He said as many as 40 people are reportedly in need of rescue in the area.
Plaquemines Parish has also ordered a mandatory evacuation for the west bank of the Mississippi River below Belle Chasse, worried about a storm surge. The order affects about 3,000 people in the area, including a nursing home with 112 residents.
Officials said the evacuation was ordered out of concern that more storm surge from Isaac would be pushed into the area and levees might be overtopped.
Joshua Brockhaus, an electrician who lives in the flooded area, helped rescue neighbors in his boat.
"I'm getting text messages from all over asking for help," he said. "I'm dropping my dogs off and I'm going back out there."
The hurricane's impact was a surprise for him.
"We didn't think it was going to be like that," he said. "The storm stayed over the top of us. For Katrina, we got 8 inches of water. Now we have 13 feet."

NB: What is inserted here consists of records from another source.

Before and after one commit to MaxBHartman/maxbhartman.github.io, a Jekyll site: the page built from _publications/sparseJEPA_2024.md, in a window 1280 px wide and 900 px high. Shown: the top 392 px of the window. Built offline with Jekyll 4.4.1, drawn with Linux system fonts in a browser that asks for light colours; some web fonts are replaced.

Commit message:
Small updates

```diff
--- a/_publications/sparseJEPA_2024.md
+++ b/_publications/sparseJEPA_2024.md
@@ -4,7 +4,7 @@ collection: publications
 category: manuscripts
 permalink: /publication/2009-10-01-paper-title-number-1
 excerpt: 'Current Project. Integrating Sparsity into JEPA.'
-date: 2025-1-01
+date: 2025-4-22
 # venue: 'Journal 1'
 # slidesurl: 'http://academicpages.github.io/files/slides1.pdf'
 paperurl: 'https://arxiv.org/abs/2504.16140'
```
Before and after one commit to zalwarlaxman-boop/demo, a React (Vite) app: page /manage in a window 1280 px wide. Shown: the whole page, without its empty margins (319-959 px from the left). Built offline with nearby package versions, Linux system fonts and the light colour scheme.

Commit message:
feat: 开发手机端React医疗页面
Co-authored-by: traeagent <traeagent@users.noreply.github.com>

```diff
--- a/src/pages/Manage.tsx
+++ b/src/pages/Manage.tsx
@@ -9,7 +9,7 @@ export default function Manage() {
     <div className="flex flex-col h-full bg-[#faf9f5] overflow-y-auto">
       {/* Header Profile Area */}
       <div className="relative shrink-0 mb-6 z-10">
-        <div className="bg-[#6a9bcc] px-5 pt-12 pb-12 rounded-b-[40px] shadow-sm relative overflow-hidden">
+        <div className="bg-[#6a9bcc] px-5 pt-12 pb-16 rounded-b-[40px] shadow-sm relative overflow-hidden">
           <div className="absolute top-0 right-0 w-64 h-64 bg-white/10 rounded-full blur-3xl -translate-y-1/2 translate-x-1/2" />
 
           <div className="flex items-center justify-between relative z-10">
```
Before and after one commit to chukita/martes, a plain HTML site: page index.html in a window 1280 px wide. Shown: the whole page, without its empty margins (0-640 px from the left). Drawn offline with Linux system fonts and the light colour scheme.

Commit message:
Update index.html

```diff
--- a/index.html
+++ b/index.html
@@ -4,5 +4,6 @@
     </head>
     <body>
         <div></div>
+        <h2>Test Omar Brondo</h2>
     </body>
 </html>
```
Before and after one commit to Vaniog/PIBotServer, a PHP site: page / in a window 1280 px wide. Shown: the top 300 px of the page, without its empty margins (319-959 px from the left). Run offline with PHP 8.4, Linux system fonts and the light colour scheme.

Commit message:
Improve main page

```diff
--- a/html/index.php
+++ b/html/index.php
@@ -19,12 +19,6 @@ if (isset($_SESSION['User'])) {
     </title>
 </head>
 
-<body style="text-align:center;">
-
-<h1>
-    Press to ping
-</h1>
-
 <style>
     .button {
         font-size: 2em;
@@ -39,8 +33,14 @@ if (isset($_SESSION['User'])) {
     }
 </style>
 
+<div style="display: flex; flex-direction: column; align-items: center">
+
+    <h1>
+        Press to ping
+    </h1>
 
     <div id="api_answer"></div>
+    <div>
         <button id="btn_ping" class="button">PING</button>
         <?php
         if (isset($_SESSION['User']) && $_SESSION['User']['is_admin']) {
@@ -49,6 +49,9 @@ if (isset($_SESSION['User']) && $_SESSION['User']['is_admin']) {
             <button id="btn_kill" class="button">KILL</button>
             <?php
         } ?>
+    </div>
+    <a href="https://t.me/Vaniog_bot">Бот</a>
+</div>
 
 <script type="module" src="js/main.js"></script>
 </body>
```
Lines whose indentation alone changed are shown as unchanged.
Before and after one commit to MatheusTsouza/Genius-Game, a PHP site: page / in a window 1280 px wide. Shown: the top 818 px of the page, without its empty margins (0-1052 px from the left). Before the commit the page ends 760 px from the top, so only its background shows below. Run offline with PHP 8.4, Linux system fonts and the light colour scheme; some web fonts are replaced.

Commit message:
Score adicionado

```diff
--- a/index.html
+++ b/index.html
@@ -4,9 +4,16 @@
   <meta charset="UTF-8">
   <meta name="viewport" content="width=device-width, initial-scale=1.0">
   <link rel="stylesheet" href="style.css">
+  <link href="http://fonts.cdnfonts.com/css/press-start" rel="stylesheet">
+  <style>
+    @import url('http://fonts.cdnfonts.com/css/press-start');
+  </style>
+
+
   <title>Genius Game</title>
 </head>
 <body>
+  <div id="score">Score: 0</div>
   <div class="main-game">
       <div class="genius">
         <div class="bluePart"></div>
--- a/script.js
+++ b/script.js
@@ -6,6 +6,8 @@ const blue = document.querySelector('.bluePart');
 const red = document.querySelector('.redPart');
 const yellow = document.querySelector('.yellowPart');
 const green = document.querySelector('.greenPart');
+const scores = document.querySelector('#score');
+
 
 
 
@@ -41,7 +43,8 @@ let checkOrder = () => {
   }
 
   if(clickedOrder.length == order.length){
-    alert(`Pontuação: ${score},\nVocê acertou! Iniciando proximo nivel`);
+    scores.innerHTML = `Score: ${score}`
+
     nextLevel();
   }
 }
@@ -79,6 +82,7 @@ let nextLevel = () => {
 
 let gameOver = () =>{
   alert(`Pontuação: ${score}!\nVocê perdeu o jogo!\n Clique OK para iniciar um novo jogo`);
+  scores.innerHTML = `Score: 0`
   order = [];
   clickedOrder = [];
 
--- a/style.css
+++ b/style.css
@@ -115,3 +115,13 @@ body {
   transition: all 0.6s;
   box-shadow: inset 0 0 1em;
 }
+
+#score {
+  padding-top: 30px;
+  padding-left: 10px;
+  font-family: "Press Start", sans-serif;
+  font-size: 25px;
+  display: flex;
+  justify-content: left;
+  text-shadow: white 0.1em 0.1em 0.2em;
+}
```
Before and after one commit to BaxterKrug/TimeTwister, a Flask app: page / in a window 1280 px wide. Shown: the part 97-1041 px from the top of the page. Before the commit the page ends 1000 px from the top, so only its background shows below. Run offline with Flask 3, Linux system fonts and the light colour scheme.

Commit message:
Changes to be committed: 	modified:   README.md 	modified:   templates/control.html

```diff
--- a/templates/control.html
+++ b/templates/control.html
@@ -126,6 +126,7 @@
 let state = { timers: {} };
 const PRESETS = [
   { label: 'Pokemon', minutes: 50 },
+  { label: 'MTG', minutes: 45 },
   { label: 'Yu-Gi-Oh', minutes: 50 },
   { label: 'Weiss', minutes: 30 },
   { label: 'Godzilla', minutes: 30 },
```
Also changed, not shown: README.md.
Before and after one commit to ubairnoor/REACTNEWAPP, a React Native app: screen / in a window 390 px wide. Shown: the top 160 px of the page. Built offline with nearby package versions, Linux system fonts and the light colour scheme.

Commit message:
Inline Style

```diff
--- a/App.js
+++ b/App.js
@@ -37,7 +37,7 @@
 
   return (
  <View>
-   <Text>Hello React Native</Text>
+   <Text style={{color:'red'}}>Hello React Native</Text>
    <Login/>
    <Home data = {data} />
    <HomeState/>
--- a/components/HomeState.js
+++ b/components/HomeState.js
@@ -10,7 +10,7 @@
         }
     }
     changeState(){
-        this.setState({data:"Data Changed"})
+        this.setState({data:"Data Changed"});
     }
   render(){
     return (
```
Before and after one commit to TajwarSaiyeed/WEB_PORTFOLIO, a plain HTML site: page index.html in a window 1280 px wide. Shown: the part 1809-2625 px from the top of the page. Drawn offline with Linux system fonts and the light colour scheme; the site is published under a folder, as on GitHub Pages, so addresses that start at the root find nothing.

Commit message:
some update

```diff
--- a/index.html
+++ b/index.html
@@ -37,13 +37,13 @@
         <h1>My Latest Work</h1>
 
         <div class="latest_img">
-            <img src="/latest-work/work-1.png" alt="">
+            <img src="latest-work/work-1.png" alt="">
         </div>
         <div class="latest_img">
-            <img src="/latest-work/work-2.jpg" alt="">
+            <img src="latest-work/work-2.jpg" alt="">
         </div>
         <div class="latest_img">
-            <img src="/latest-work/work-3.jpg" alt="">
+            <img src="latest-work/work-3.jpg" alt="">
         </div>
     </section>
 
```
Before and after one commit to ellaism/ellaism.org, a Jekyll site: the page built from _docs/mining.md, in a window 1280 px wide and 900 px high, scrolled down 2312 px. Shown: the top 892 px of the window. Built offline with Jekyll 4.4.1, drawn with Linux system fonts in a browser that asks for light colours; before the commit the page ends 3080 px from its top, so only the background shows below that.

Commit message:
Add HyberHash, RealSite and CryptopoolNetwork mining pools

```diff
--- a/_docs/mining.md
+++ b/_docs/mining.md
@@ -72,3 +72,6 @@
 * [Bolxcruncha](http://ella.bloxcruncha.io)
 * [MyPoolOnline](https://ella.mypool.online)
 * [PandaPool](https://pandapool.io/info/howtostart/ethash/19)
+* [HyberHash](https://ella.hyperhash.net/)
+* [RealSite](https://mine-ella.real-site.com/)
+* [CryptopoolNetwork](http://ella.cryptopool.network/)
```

Alvin Sylve, a disabled former long-distance truck driver, was preparing to evacuate. He lived on street with rows of doube- and single-wide trailers in Jesuit Bend in Plaquemines Parish, an area outside the federal levee system where people were ordered to evacuate Wednesday as conditions worsened.
"We've never seen it this bad," he said. "The way this wind is shifting."
He was hunkering down at a friend's double-wide with leaks springing in the ceiling.
"This double-wide is shaking, even though it's anchored down. You see another piece came off the roof," he said, pointing to a flying piece of roof tile. "It's falling apart!"
In Vermilion Parish, Sheriff Mike Couvillon said a 36-year-old man had gone to help two friends move a vehicle from under a tree to prepare for Isaac on Tuesday evening, and fell to his death after climbing 18 feet up a tree. Deputies don't know why the man climbed the tree.
Rescuers in boats and trucks plucked a handful of people who became stranded by floodwaters in thinly populated areas of southeast Louisiana. Authorities feared many more could need help after a night of slashing rain and fierce winds that knocked out power to more than 600,000 households and businesses.
Although Isaac was much weaker than Katrina, which crippled the city in 2005, the threat of dangerous storm surges and flooding from heavy rain was expected to last all day and into the night as the immense comma-shaped storm crawled across Louisiana.
Army Corps spokeswoman Rachel Rodi said the city's bigger, stronger levees were withstanding the assault.
"The system is performing as intended, as we expected," she said. "We don't see any issues with the hurricane system at this point."
There were initial problems with pumps not working at the 17th Street Canal, the site of a breach on the day Katrina struck, but those pumps had been fixed, Rodi said.
In Plaquemines Parish, a fishing community south of New Orleans, about two dozen people who stayed behind despite evacuation orders needed to be rescued.
Clyde Jones stayed behind and ended up regretting it.
"Stayed in the attic," he said. "Fortunately, I brought a chainsaw with me yesterday in case it happened. I cut a hole in the attic to get out, made a few phone calls and somebody came and picked us up."
It took rescuers almost three hours to reach Jones and his family.
National Guard troops, dive teams and private boaters worked to rescue dozens of people. Firefighters used axes to cut hole in roofs.
All the people who were rescued in that area were taken to a temporary shelter at the St. Bernard Parish Jail.